**Try it:**
Pull every line that includes the word "page" out of the data below and copy it.

==== Material for the task ====

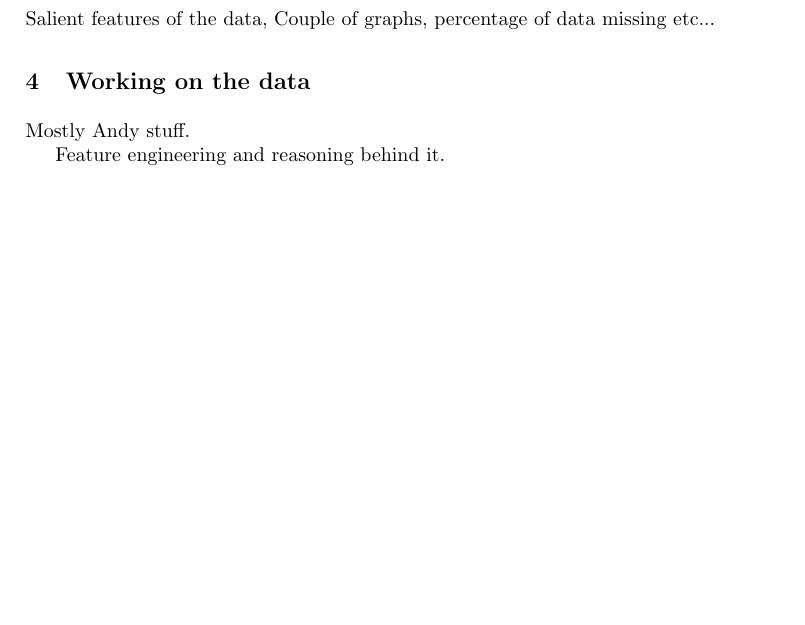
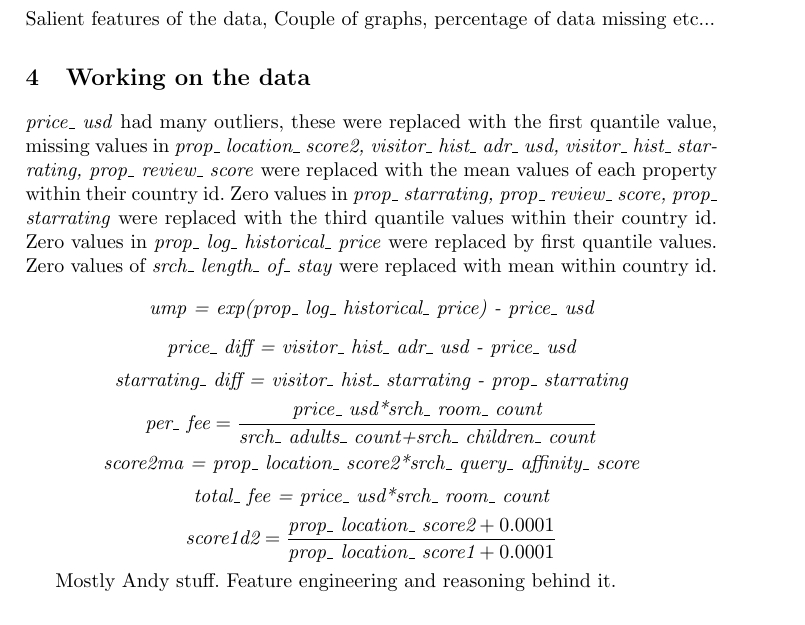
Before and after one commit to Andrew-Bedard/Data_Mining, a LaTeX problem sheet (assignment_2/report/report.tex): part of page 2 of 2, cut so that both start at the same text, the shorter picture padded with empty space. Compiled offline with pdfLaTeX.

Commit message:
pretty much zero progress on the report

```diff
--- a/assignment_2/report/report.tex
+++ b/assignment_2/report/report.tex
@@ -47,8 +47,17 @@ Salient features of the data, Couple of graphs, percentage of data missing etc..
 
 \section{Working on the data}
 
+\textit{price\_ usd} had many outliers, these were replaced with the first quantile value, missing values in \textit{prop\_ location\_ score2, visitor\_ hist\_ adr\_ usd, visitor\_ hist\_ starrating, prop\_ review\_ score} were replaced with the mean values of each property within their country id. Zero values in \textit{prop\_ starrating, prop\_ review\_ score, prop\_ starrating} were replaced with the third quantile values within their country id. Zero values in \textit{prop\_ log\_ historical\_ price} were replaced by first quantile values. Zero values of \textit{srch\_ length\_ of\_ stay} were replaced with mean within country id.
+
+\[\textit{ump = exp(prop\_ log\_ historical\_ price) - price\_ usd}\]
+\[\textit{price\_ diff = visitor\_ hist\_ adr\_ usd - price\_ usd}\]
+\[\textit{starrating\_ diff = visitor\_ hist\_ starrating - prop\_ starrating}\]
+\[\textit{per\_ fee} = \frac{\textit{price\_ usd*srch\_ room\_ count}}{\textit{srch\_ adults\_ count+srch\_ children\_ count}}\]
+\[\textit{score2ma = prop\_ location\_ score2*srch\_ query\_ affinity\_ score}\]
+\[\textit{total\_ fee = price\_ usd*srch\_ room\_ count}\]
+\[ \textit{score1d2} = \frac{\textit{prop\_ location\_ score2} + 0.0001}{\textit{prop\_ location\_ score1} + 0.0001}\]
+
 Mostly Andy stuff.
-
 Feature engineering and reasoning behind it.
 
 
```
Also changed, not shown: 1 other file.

====
==== Material for the task ====

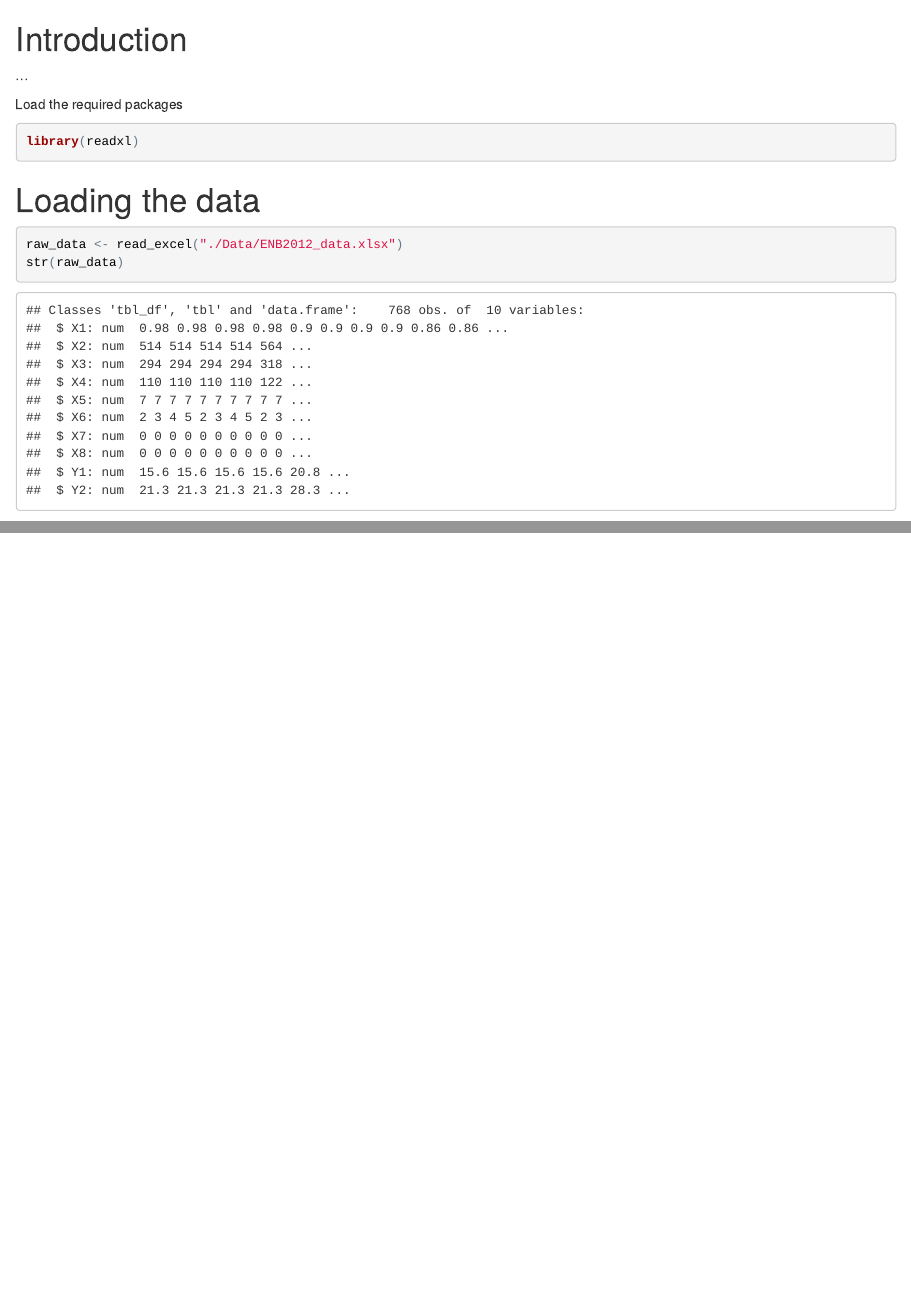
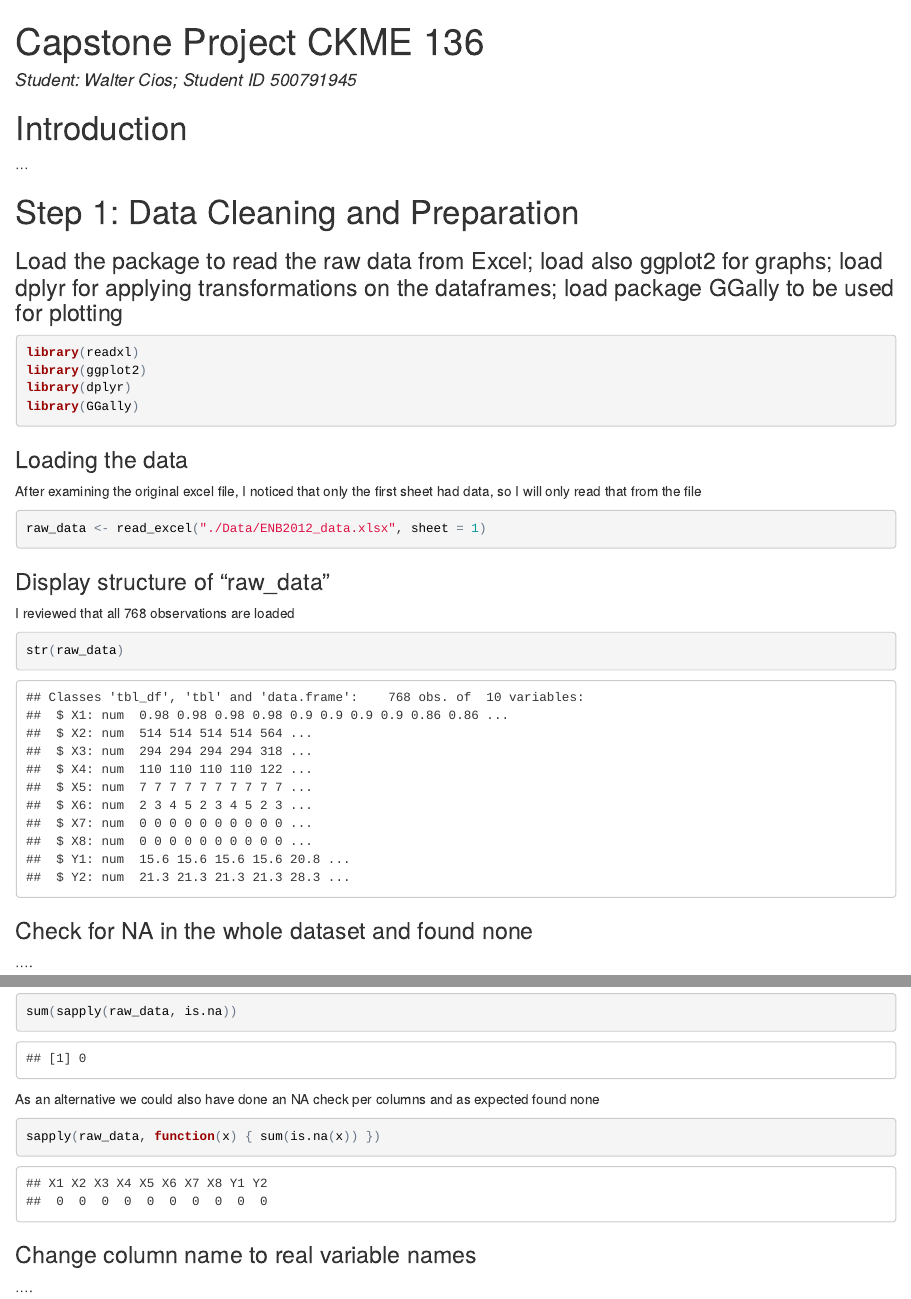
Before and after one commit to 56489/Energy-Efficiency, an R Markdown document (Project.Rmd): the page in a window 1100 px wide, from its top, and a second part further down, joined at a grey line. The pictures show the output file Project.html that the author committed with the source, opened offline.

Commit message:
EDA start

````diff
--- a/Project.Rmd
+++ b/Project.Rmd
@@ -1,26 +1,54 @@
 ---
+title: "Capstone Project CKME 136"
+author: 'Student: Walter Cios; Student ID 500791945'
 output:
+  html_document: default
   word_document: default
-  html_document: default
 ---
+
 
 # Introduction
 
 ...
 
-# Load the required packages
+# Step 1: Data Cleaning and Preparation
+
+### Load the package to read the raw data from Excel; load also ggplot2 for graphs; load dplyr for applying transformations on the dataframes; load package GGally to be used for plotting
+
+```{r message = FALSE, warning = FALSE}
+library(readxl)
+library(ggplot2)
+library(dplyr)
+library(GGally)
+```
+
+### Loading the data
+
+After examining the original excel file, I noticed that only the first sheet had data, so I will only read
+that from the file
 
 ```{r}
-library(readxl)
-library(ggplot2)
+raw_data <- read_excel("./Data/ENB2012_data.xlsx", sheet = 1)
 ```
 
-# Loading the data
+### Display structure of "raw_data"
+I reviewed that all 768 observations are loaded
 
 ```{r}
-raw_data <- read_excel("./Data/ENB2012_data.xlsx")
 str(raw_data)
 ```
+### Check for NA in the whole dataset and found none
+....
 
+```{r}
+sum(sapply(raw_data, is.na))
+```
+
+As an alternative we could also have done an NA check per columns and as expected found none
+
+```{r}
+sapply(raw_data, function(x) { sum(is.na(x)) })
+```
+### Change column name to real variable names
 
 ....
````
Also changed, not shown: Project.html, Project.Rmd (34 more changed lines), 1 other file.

====

**Solved exercise:**
Before and after one commit to Andrew-Bedard/Data_Mining, a LaTeX problem sheet (assignment_2/report/report.tex): part of page 2 of 2, cut so that both start at the same text, the shorter picture padded with empty space. Compiled offline with pdfLaTeX.
Before and after one commit to 56489/Energy-Efficiency, an R Markdown document (Project.Rmd): the page in a window 1100 px wide, from its top, and a second part further down, joined at a grey line. The pictures show the output file Project.html that the author committed with the source, opened offline.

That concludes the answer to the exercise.